Windows uses user accounts to keep your files separate from other users of the computer. For more info about the different types of user accounts, and creating accounts click Windows User Accounts
Close any open windows to return to your Desktop.
You should be able to find the Shortcut you just created.
Double left-click it to open it.
When it opens, you'll be able to see the folders that you chose to share on the other computer.
So in my example, I'm working on my desktop machine, but these files/folders are the ones I shared on my laptop.
I can now access, or share, any of the files that are on my laptop from my desktop computer. Job done.
All I need to do now is get onto my laptop and repeat the process so that I can access my desktop computer files from my laptop.
file sharing problems.
Trying to set up file sharing between your computers should be easy and straightforward. And following this guide, most of you will breeze it.
But there can be problems, so here are the two most common issues that you might run into.
windows cannot connect access.
This is the first problem you might see. Windows cannot access etc.
Double-check all the settings we've done above. Go through the stages on each computer carefully, making sure you didn't miss anything out.
Make sure the PC you're trying to connect to is turned on and hasn't gone into sleep/hibernation mode.
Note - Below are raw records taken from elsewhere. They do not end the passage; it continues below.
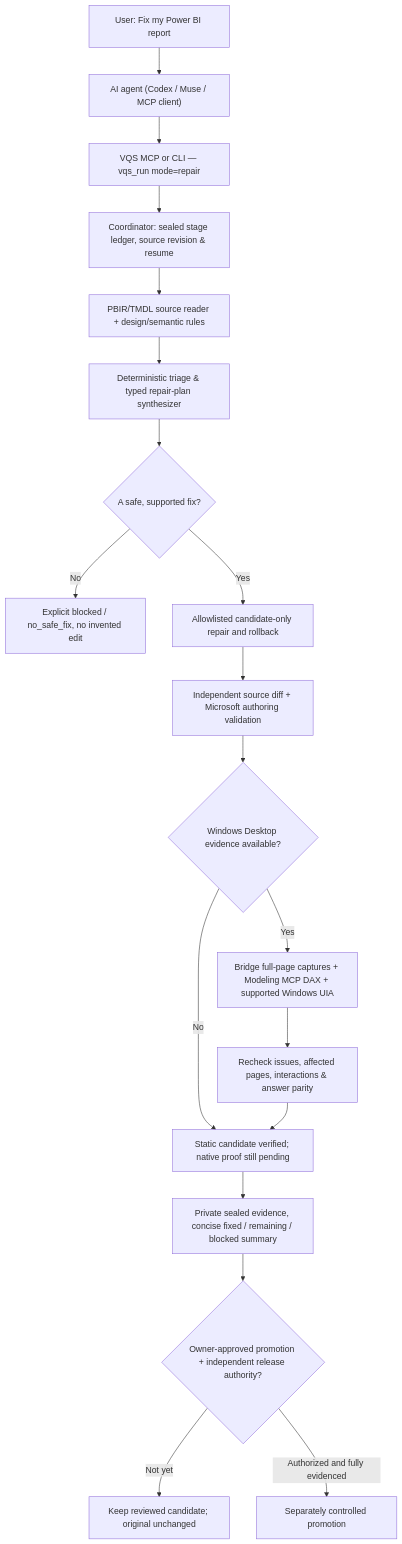
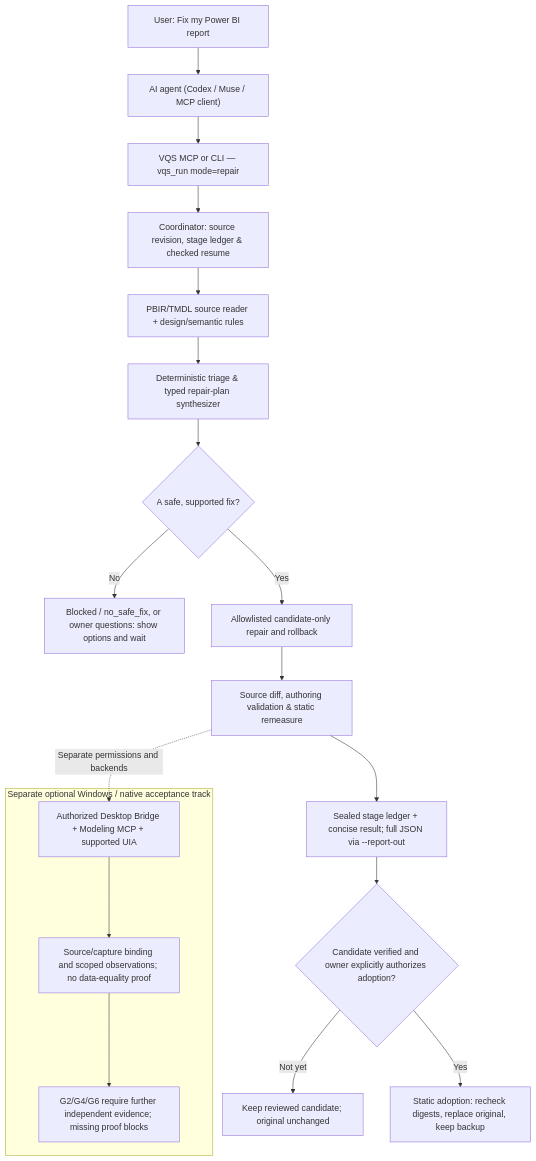
Before and after one commit to analienx/visual-quality-system: the diagram in docs/AGENT_AUTOFIX_ARCHITECTURE.md, drawn with Mermaid. The commit also changed other lines of this file and 14 other files, not shown here.

````diff
--- a/docs/AGENT_AUTOFIX_ARCHITECTURE.md
+++ b/docs/AGENT_AUTOFIX_ARCHITECTURE.md
@@ -9,21 +11,22 @@
 ```mermaid
 flowchart TD
   U["User: Fix my Power BI report"] --> A["AI agent (Codex / Muse / MCP client)"]
   A --> I["VQS MCP or CLI — vqs_run mode=repair"]
-  I --> C["Coordinator: sealed stage ledger, source revision & resume"]
+  I --> C["Coordinator: source revision, stage ledger & checked resume"]
   C --> D["PBIR/TMDL source reader + design/semantic rules"]
   D --> P["Deterministic triage & typed repair-plan synthesizer"]
   P --> F{"A safe, supported fix?"}
-  F -- "No" --> B["Explicit blocked / no_safe_fix, no invented edit"]
+  F -- "No" --> B["Blocked / no_safe_fix, or owner questions: show options and wait"]
   F -- "Yes" --> R["Allowlisted candidate-only repair and rollback"]
-  R --> V["Independent source diff + Microsoft authoring validation"]
-  V --> N{"Windows Desktop evidence available?"}
-  N -- "Yes" --> W["Bridge full-page captures + Modeling MCP DAX + supported Windows UIA"]
-  N -- "No" --> H["Static candidate verified; native proof still pending"]
-  W --> Q["Recheck issues, affected pages, interactions & answer parity"]
-  Q --> H
-  H --> S["Private sealed evidence, concise fixed / remaining / blocked summary"]
-  S --> G{"Owner-approved promotion + independent release authority?"}
+  R --> V["Source diff, authoring validation & static remeasure"]
+  V --> S["Sealed stage ledger + concise result; full JSON via --report-out"]
+  S --> G{"Candidate verified and owner explicitly authorizes adoption?"}
   G -- "Not yet" --> K["Keep reviewed candidate; original unchanged"]
-  G -- "Authorized and fully evidenced" --> M["Separately controlled promotion"]
+  G -- "Yes" --> M["Static adoption: recheck digests, replace original, keep backup"]
+  subgraph N["Separate optional Windows / native acceptance track"]
+    W["Authorized Desktop Bridge + Modeling MCP + supported UIA"]
+    W --> Q["Source/capture binding and scoped observations; no data-equality proof"]
+    Q --> H["G2/G4/G6 require further independent evidence; missing proof blocks"]
+  end
+  V -. "Separate permissions and backends" .-> W
 ```
````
Make sure it's connected to the network.
Double-check the computer name, double-check your typing/spelling.
Try disabling any firewalls on the target computer.
One of these will usually solve the problem.
windows security - enter network credentials.
Sometimes when you're trying to connect to another computer that you've set up file sharing on, you'll get the dreaded Windows Security "Enter Network Credentials" box appear.
What It's asking for is the log on details of the OTHER computer. The one you're trying to connect to.
Not the one you're currently using.
So in my example, I'm working at my desktop computer and trying to connect to my laptop over my network.
When the Enter Network Credentials box shows up.
What I need to enter is the log on details of my laptop. That's the machine I'm trying to connect to.
The log on details are my User Account Name and password if I've set one.
To be clear, it's the user name and password of the computer you're trying to connect to.